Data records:
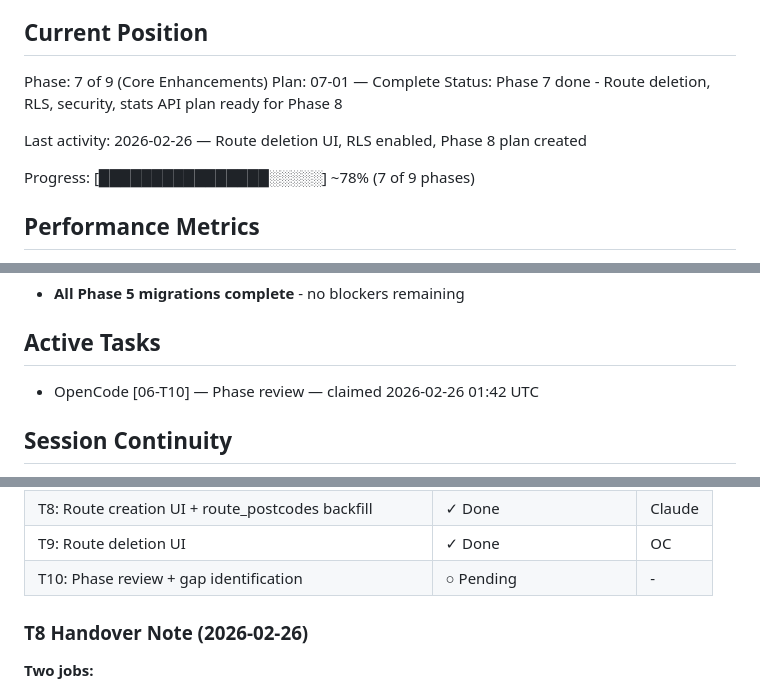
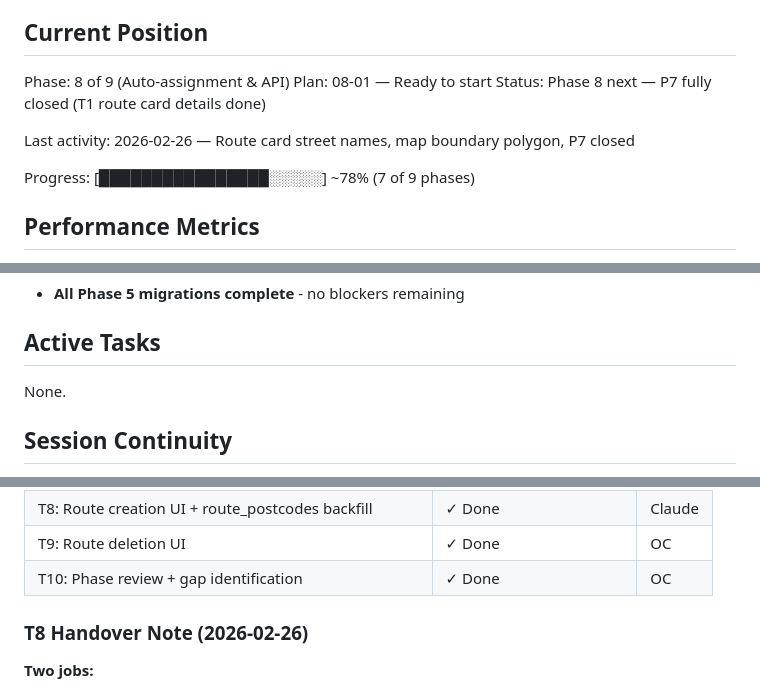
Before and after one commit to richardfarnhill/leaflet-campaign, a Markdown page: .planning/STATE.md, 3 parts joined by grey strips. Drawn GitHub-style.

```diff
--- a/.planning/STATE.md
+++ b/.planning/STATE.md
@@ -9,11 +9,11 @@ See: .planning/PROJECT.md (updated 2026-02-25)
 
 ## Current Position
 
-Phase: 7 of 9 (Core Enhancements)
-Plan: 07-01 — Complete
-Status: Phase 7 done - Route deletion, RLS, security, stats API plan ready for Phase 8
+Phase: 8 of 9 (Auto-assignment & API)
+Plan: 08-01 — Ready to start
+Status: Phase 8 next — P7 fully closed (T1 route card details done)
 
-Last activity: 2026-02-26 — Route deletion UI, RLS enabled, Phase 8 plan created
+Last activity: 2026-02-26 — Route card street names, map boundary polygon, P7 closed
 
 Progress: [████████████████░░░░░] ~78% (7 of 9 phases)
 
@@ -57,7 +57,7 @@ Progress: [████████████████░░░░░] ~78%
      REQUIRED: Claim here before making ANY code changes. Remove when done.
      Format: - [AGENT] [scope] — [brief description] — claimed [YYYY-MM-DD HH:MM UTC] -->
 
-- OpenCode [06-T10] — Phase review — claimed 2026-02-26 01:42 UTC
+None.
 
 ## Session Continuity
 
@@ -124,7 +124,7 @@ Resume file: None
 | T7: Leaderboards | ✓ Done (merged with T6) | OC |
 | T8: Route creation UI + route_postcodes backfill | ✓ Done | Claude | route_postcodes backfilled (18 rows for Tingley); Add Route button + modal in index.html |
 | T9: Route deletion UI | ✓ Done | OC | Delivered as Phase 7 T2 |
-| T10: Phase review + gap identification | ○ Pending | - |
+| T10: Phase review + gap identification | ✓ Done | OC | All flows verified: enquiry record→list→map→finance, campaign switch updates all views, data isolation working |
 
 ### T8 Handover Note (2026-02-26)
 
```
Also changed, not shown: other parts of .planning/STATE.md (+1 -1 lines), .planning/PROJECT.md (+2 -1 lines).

* _What is required_: Without the pictures, return all the records precisely as they stand.

* _Solution for this problem_:
Before and after one commit to richardfarnhill/leaflet-campaign, a Markdown page: .planning/STATE.md, 3 parts joined by grey strips. Drawn GitHub-style.

```diff
--- a/.planning/STATE.md
+++ b/.planning/STATE.md
@@ -9,11 +9,11 @@ See: .planning/PROJECT.md (updated 2026-02-25)
 
 ## Current Position
 
-Phase: 7 of 9 (Core Enhancements)
-Plan: 07-01 — Complete
-Status: Phase 7 done - Route deletion, RLS, security, stats API plan ready for Phase 8
+Phase: 8 of 9 (Auto-assignment & API)
+Plan: 08-01 — Ready to start
+Status: Phase 8 next — P7 fully closed (T1 route card details done)
 
-Last activity: 2026-02-26 — Route deletion UI, RLS enabled, Phase 8 plan created
+Last activity: 2026-02-26 — Route card street names, map boundary polygon, P7 closed
 
 Progress: [████████████████░░░░░] ~78% (7 of 9 phases)
 
@@ -57,7 +57,7 @@ Progress: [████████████████░░░░░] ~78%
      REQUIRED: Claim here before making ANY code changes. Remove when done.
      Format: - [AGENT] [scope] — [brief description] — claimed [YYYY-MM-DD HH:MM UTC] -->
 
-- OpenCode [06-T10] — Phase review — claimed 2026-02-26 01:42 UTC
+None.
 
 ## Session Continuity
 
@@ -124,7 +124,7 @@ Resume file: None
 | T7: Leaderboards | ✓ Done (merged with T6) | OC |
 | T8: Route creation UI + route_postcodes backfill | ✓ Done | Claude | route_postcodes backfilled (18 rows for Tingley); Add Route button + modal in index.html |
 | T9: Route deletion UI | ✓ Done | OC | Delivered as Phase 7 T2 |
-| T10: Phase review + gap identification | ○ Pending | - |
+| T10: Phase review + gap identification | ✓ Done | OC | All flows verified: enquiry record→list→map→finance, campaign switch updates all views, data isolation working |
 
 ### T8 Handover Note (2026-02-26)
 
```
Also changed, not shown: other parts of .planning/STATE.md (+1 -1 lines), .planning/PROJECT.md (+2 -1 lines).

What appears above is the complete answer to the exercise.